_WHAT IS NEEDED_
Lines containing the word "href" are to be copied from the data below.

*** GIVEN DATA Section Begins ***

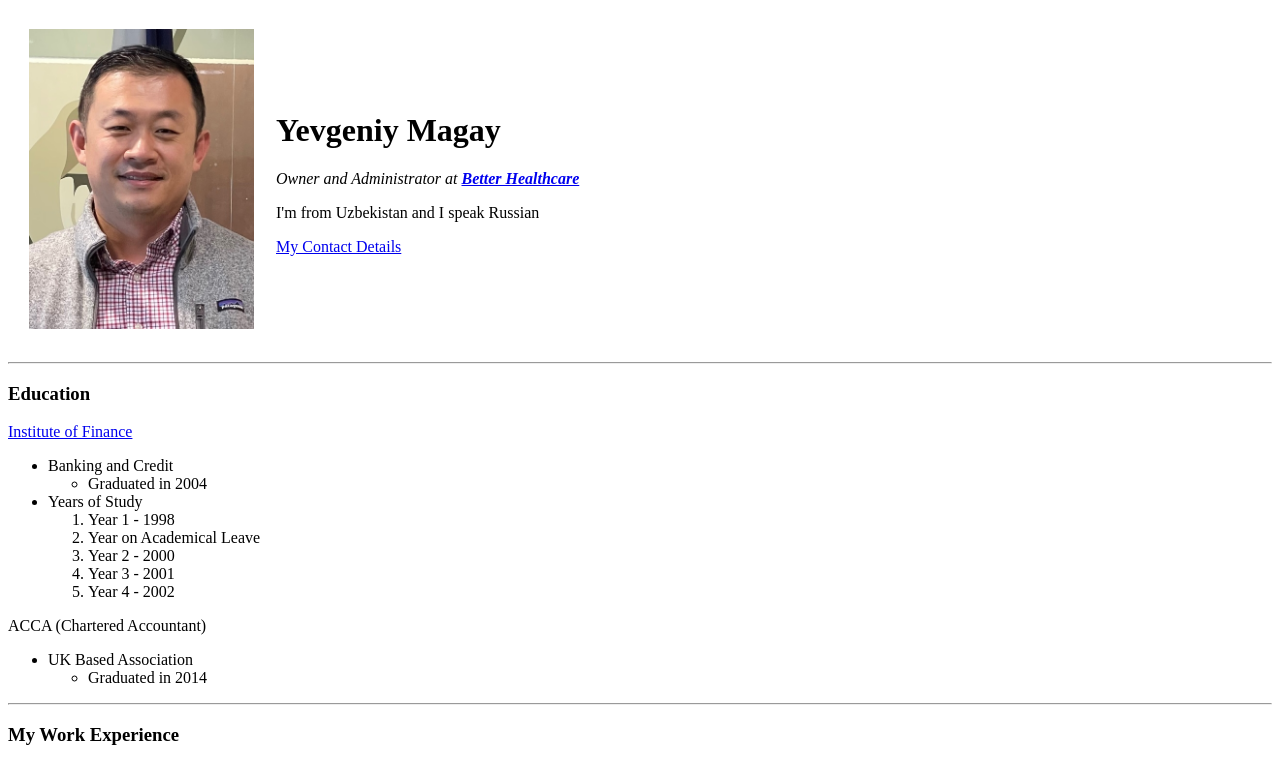
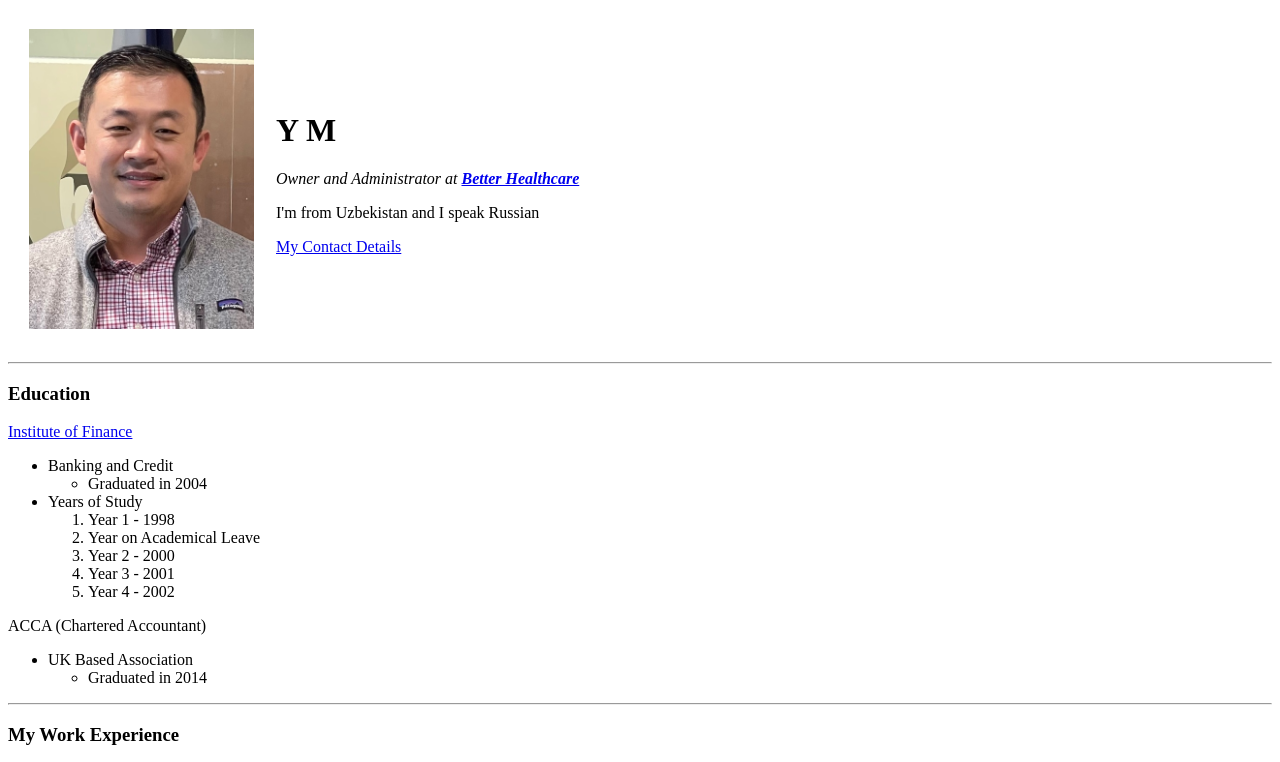
Before and after one commit to YMagay/cv, a plain HTML site: page index.html in a window 1280 px wide. Shown: the top 762 px of the page. Drawn offline with Linux system fonts and the light colour scheme.

Commit message:
Update index.html

```diff
--- a/index.html
+++ b/index.html
@@ -11,7 +11,7 @@
     <tr>
       <td><img src="IMG_5641 cropped.jpg" alt="Yev's Picture" style="width:225px;height:300px;"></td>
       <td>
-        <h1>Yevgeniy Magay</h1>
+        <h1>Y M</h1>
         <p><em>Owner and Administrator at <b><a href="https://betterhc.us">Better Healthcare</a></b></em></p>
         <p>I'm from Uzbekistan and I speak Russian</p>
         <p><a href="Contact Details.html">My Contact Details</a></p>
```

*** GIVEN DATA Section Ends ***

_ANSWER BOX_
         <p><em>Owner and Administrator at <b><a href="https://betterhc.us">Better Healthcare</a></b></em></p>
         <p><a href="Contact Details.html">My Contact Details</a></p>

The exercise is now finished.